Install either the latest OpenJDK using sudo apt-get install openjdk-7-jre-headless or Oracle JDK and then install Elasticsearch and its Azure cloud plugin:

curl -s \
  -o elasticsearch-0.90.10.deb
sudo dpkg -i elasticsearch-0.90.10.deb
sudo /usr/share/elasticsearch/bin/plugin -install \ 

Edit /etc/elasticsearch/elasticsearch.yml and add: your_azure_subscription_id your_azure_cloud_service_name
      path: /home/elasticsearch/azurekeystore.pkcs12
      password: your_password_for_keystore

  type: azure

Restart Elasticsearch and you're done! Now this instance uses the Azure API to get a list of available nodes.

sudo service elasticsearch restart

Scaling Out!

Hey! But we have started only one node! It's not really a cluster, right? Let's scale out and bring more nodes to the party!

# From your local machine, shutdown azure node and create an image:
azure vm shutdown myesnode1
azure vm capture myesnode1 esnode-image --delete
# Start 10 instances:
for x in $(seq 1 10)
        echo "Launching azure instance #$x..."
        azure vm create azure-elasticsearch-cluster \
                        esnode-image \
                        --vm-name myesnode$x \
                        --vm-size extrasmall \
                        --ssh $((21 + $x)) \
                        --ssh-cert /tmp/azure-certificate.pem \
                        --connect \
                        elasticsearch password1234!!

You should now have a cluster running with 10 nodes!

What's Next?

First, we love to hear feedback from our community! Feel free to ask questions on the mailing list and raise issues or ask for feature requests on GitHub. Pull requests are warmly welcomed too!

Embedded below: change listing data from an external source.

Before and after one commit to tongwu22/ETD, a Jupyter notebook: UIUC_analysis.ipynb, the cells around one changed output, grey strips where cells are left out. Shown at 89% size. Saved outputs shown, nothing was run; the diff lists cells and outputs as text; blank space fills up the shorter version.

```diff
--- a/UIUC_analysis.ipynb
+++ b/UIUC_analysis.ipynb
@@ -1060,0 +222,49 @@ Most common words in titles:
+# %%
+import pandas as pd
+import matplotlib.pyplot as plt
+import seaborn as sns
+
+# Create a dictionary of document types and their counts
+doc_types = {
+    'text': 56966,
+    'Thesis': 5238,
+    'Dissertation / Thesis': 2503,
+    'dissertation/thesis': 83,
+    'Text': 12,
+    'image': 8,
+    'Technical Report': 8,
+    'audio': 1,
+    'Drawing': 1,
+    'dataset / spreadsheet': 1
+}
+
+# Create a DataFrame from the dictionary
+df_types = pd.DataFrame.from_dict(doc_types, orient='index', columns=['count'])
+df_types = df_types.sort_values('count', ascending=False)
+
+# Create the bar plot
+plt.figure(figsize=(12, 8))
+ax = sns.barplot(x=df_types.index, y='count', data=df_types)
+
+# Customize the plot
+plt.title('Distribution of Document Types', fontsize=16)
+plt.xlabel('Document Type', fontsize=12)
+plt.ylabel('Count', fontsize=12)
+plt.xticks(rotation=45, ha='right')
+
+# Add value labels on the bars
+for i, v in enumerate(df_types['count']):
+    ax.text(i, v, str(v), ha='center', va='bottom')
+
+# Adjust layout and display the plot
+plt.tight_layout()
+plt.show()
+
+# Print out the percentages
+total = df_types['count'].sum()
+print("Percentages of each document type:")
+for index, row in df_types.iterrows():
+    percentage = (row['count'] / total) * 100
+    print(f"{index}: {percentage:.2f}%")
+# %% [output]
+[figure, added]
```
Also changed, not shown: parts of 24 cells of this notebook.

We plan to add a blog post on how to use it with Microsoft Windows virtual machines.

Also, Elasticsearch 1.0 comes with the great Snapshot and Restore feature. This basically means that we will provide new capabilities to use Azure Blob Storage for snapshots.

Stay tuned!